** Recorded information follows **

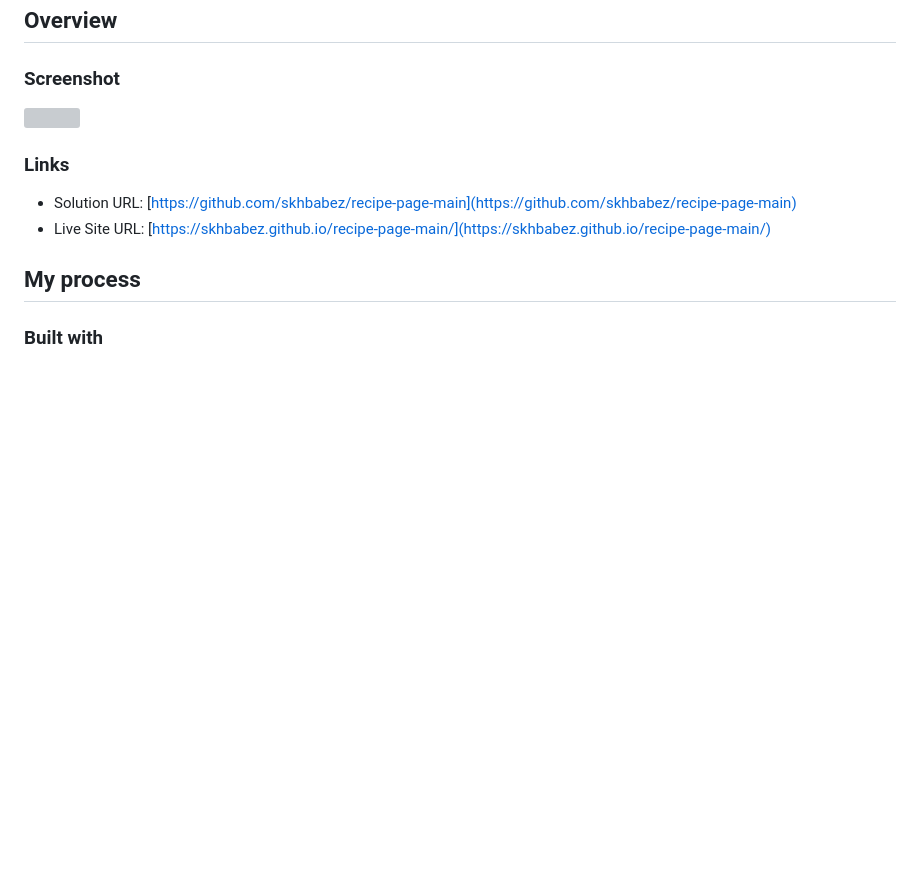
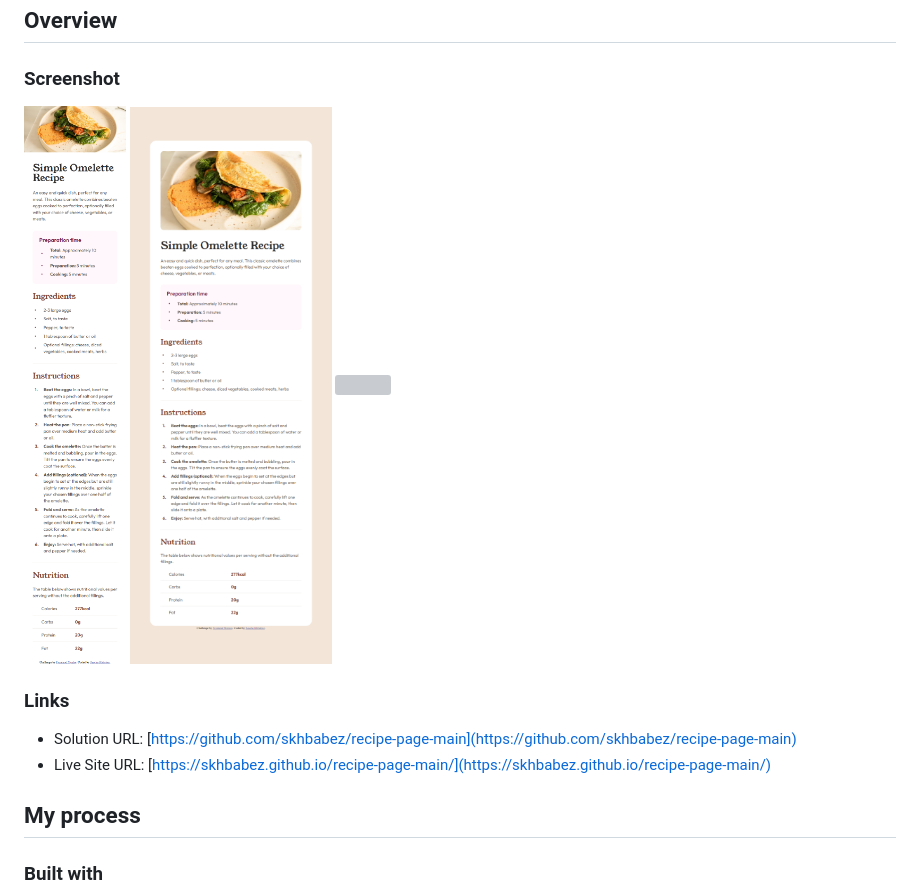
Before and after one commit to skhbabez/recipe-page-main, a Markdown page: README.md, the part around the change. Rendered like a GitHub page; pictures changed too: mobile.png (added), tablet.png (added); blank space fills up the shorter version; grey boxes are pictures that could not be loaded.

Commit message:
added screenshots

```diff
--- a/README.md
+++ b/README.md
@@ -20,7 +20,9 @@ This is a solution to the [Recipe page challenge on Frontend Mentor](https://www
 
 ### Screenshot
 
-![](./screenshot.jpg)
+![](./mobile.png)
+![](./tablet.png)
+![](./desktop.png)
 
 ### Links
 
```
Also changed, not shown: 1 other file.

** End of Recorded information **

= Required action =
What you output should match the records line for line, minus the pictures.

= Answer section =
Before and after one commit to skhbabez/recipe-page-main, a Markdown page: README.md, the part around the change. Rendered like a GitHub page; pictures changed too: mobile.png (added), tablet.png (added); blank space fills up the shorter version; grey boxes are pictures that could not be loaded.

Commit message:
added screenshots

```diff
--- a/README.md
+++ b/README.md
@@ -20,7 +20,9 @@ This is a solution to the [Recipe page challenge on Frontend Mentor](https://www
 
 ### Screenshot
 
-![](./screenshot.jpg)
+![](./mobile.png)
+![](./tablet.png)
+![](./desktop.png)
 
 ### Links
 
```
Also changed, not shown: 1 other file.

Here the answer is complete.